Rumour Mill Roundupdate

May 2, 2014
Vol. 14-7

Drawing a blank on FISTs: couldn’t we at least advertise these anonymous transport units as having something to do with planting trees? What does it take to train workers? Could the silviculture industry do better with its rookies? Why don’t footwear manufacturers make better work boots for women?

What does it take to train planters?

We know tree planting can be learned. But how well can it be taught? This spring hundreds of rookies will learn, or not, how to plant trees. From all accounts it is a mysterious process including osmosis, mentoring, bad examples, actual instruction, good examples and experience. The results are often just as mixed. To remedy that the BC Silviculture Workforce Initiative Team (SWIT) is developing an industry-driven profile of the skills and knowledge workers need to be productive and safe. It will be combined with the best teaching strategies based on input from workers and crew bosses. Later this year SWIT will draft a summary of teaching content and training strategies for tree planters and supervisors. The eventual goal is to produce a full suite of skills to produce a forestry restoration worker, someone competent and employable in various operational silviculture activities.

Worker Day of Mourning Brings Calls for Tougher Workplace Regulations
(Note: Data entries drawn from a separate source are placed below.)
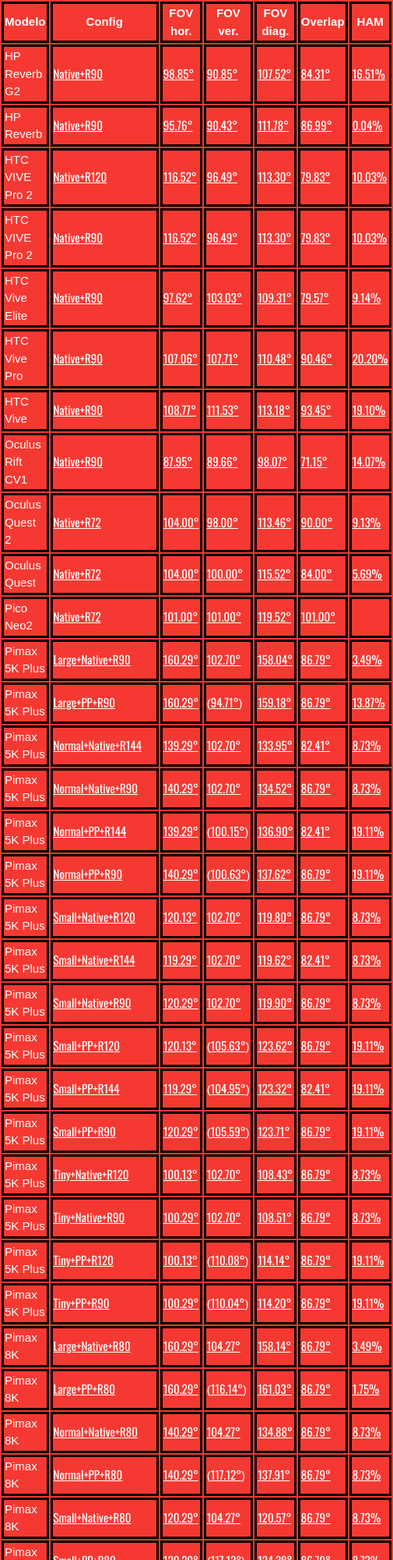
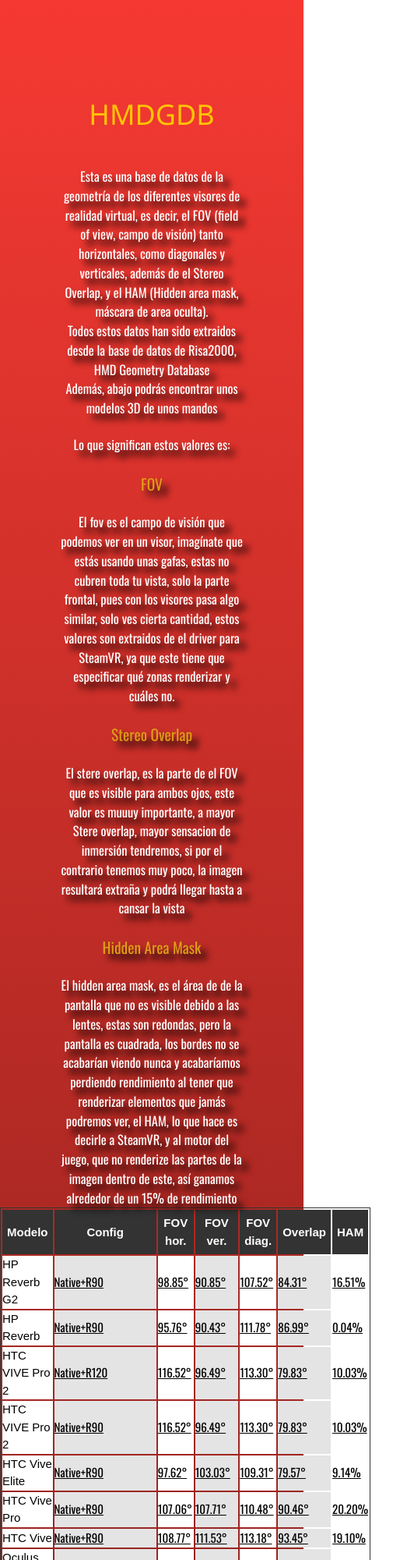
Before and after one commit to HLVNHLV/TrabajoFinalAW, a plain HTML site: page hmdgdb/hmdgdb.html in a window 390 px wide. Shown: the top 2000 px of the page at 78% size, 505 px wide, since content can reach past the window. Drawn offline with nearby package versions, Linux system fonts and the light colour scheme.

Commit message:
moar fixes

```diff
--- a/hmdgdb/hmdgdb.css
+++ b/hmdgdb/hmdgdb.css
@@ -1,16 +1,20 @@
 model-viewer{
     background: rgb(245,57,50);
+    background-color: rgb(245,57,50);
     background: radial-gradient(circle, rgba(245,57,50,1) 0%, rgba(0,0,0,1) 75%);
     }
 * {
-    background-color: black;
     scroll-behavior: smooth;
-    background-color: #f53932;
     font-family: Arial, Helvetica, sans-serif;
+    transition: all 250ms linear;
+}
+#hmdb {
+    background: rgb(245,57,50);
+    background: linear-gradient(180deg, rgba(245,57,50,1) 0%, rgba(0,0,0,1) 100%);
 }
 p {
     font-family: 'Oswald', sans-serif;
-    font-size: 100%;
+    font-size: 110%;
     margin: 0%;
     color: white;
     text-align: center;
@@ -20,23 +24,29 @@ p {
   }
   h1 {
     margin: 0%;
-    color: #f53932;
+    color: #ffc404;
     text-align: center;
     padding-top: 60px;
     padding-bottom: 40px;
     padding-top: 120px;
     padding-bottom: 40px;
+    font-size: larger;
     margin: 0px!important;
   }
 
   h2 {
     font-family: 'Oswald', sans-serif;
-    font-size: 170%;
+    font-size: 100%;
     margin: 0%;
-    color: rgb(221, 158, 22);
+    color: #dd9e16;
     text-align: center;
     padding-top: 40px;
     padding-bottom: 20px;
+  }
+
+  .minih2 {
+    font-size: 130%;
+    color: #dd9e16;
   }
 
   div {
@@ -60,21 +70,31 @@ p {
     transition: all 250ms linear;
   }
 div#hmdb table {
-    text-decoration: none;
     margin-left: auto;
     margin-right: auto;
+    border: 1px solid #333333;
 }
-tr {
-    border: 3px solid black;
-  }
-
+th {
+    background-color: #333333;
+    color: white;
+}
 th,
 td {
-    color: white;
-    border: 3px solid black;
-
+    padding: 0.4em;
   }
-
-th {
-
-  }
+td {
+    background-color: white;
+    color: black;
+}
+td:nth-child(even) {
+    background-color: #e4e4e4;
+}
+td:hover {
+    color: #1302f7;
+    background-color: #f53932;
+}
+@media screen and (max-width: 550px) {
+    td {
+        padding: 0em;
+      }
+}
--- a/hmdgdb/hmdgdb.html
+++ b/hmdgdb/hmdgdb.html
@@ -7,7 +7,7 @@
     <meta name="viewport" content="width=device-width, initial-scale=1.0">
     <title>Document</title>
     <link href="hmdgdb.css" rel="stylesheet">
-    <link href="imagenes/SteamVR.ico" rel="icon">
+    <link href="../imagenes/SteamVR.ico" rel="icon">
     <link rel="stylesheet" href="https://cdnjs.cloudflare.com/ajax/libs/font-awesome/4.7.0/css/font-awesome.min.css">
     <link rel="stylesheet" href="//cdnjs.cloudflare.com/ajax/libs/normalize/2.0.1/normalize.css">
     <link href='https://fonts.googleapis.com/css?family=PT+Sans' rel='stylesheet' type='text/css'>
@@ -15,9 +15,25 @@
     <link href="https://fonts.googleapis.com/css?family=Oswald&display=swap" rel="stylesheet">
 </head>
 <body>
-
-
     <div id="hmdb">
+        <h1>HMDGDB</h1>
+        <p>Esta es una base de datos de la geometría de los diferentes visores de realidad virtual, es decir, el FOV (field of view, campo de visión) tanto horizontales, como diagonales y verticales, además de el Stereo Overlap, y el HAM (Hidden area mask, máscara de area oculta).</p>
+        <p>Todos estos datos han sido extraidos desde la base de datos de Risa2000, <a href="https://github.com/risa2000/hmdq"></a>HMD Geometry Database</p>
+        <p>Además, abajo podrás encontrar unos modelos 3D de unos mandos</p>
+        <br>
+        <p>Lo que significan estos valores es: </p>
+        <br>
+        <p class="minih2">FOV</p>
+        <br>
+        <P>El fov es el campo de visión que podemos ver en un visor, imagínate que estás usando unas gafas, estas no cubren toda tu vista, solo la parte frontal, pues con los visores pasa algo similar, solo ves cierta cantidad, estos valores son extraidos de el driver para SteamVR, ya que este tiene que especificar qué zonas renderizar y cuáles no.</P>
+        <br>
+        <p class="minih2">Stereo Overlap</p>
+        <br>
+        <p>El stere overlap, es la parte de el FOV que es visible para ambos ojos, este valor es muuuy importante, a mayor Stere overlap, mayor sensacion de inmersión tendremos, si por el contrario tenemos muy poco, la imagen resultará extraña y podrá llegar hasta a cansar la vista</p>
+        <br>
+        <p class="minih2">Hidden Area Mask</p>
+        <br>
+        <p>El hidden area mask, es el área de de la pantalla que no es visible debido a las lentes, estas son redondas, pero la pantalla es cuadrada, los bordes no se acabarían viendo nunca y acabaríamos perdiendo rendimiento al tener que renderizar elementos que jamás podremos ver, el HAM, lo que hace es decirle a SteamVR, y al motor del juego, que no renderize las partes de la imagen dentro de este, así ganamos alrededor de un 15% de rendimiento</p>
         <table>
             <thead>
               <tr>
@@ -731,28 +747,6 @@
               </tr>
             </tbody>
           </table>
-
-          <hr />
-
-          <p><strong>Modelo</strong>: Nombre de el visor.</p>
-
-          <p><strong>Config</strong>: Configuración del visor. Para los visores "tradicionales" solo hay un archivo llamado <em>Native</em>. Los visores que permiten diferentes configuraciones pueden tener múltiples entradas aquí, diferenciadas por el FOV, HZ, y en algunos casos, si importa, un IPD. La tasa de refresco está codificada por <strong>R</strong> (en Hz), y el IPD está codificado por <strong>I</strong> en milímetros.</p>
-
-          <p>Un ejemplo son los visores Pimax, que permiten al usuario elegir una geometría en la vista diferente (modos de proyección nativa o paralela, tienen diferentes FOVs horizontales).</p>
-
-          <p>Debido a que hay bastantes combinaciones diferentes para los visores de Pimax, algunas configuraciones se omiten (normalmente las frecuencias de refresco, que sí tienen la misma geometría). Cuando esto sucede, sólo debe ir por la configuración más parecida en la tabla.</p>
-
-          <p><strong>FOV hor.</strong>: FOV horizontal estéreo completo, es decir, el rango angular visible (al menos por un ojo) en un plano horizontal a la altura del ojo.</p>
-
-          <p><strong>FOV ver.</strong>: FOV vertical estéreo completo, es decir, el rango angular visible en un plano vertical a la altura del ojo.</p>
-
-          <p><strong>FOV diag.</strong>: FOV diagonal estéreo completo, es decir, el rango angular visible en un plano diagonal. Mire las imágenes de la vista completa para la visualización del plano diagonal. Intuitivamente éste debería ser mayor que el FOV horizontal total, pero en la práctica a veces se ve reducido por el HAM.</p>
-
-          <p><strong>Overlap</strong>: Stereo overlap, es decir, el rango angular visible por ambos ojos.</p>
-
-          <p><strong>HAM</strong>: Hidden area mask, se utiliza para enmascarar la parte de nuestra visión que no es visible, normalmente debido a algunas restricciones mecánicas u ópticas definidas por el diseño de los visores, y que, por tanto, no es necesario renderizar.</p>
-
-          <hr />
     </div>
     <div class="Model">
         <model-viewer bounds="tight" enable-pan src="Lighthouse.glb" ar ar-modes="webxr scene-viewer quick-look" camera-controls environment-image="neutral" poster="poster.webp" shadow-intensity="1" style="width: 100%; height: 1080px; top: 0px;  position: sticky;">
```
This week’s annual Day of Mourning on Monday saw ceremonies for lost workers in which labour groups and families called for more criminal prosecutions, rigorous investigations and tougher regulations around workplace safety. Many of the calls were framed in the ongoing controversies and grief over workers killed in BC sawmill blasts in 2012. The BC silviculture sector has suffered the fatal loss of two workers since 2009. In the same five-year period there were over 700 workers seriously injured.

Briefly Noted:

• Some initial worker interview findings about boots and footing. Women continually report they cannot find properly fitting work boots. Even the small sizes some manufacturers produce best fit broader male feet. Considering 40% of the planting workforce is female that is a large market for a manufacturer who can see the advantage in supplying it.

• Seedlings sown and now growing in nurseries for planting in 2015 indicate next year will be comparable or slight larger than this year’s estimated 240 million. We won’t know for sure until seedlings are sown in the fall for the 2015 summer planting.

• Watch This Space Department: There are an estimated 500 FIST units on the road in BC almost of all of which are mostly blank, and, to the untrained eye, anonymous. If owners were to paint, or apply, something (even their company names) on the sides of these units promoting silviculture, or identifying the planting industry, it would be the equivalent, in terms of square feet of advertising space, to the public seeing 100 large highway-size billboards around the province. Is this a missed opportunity maybe?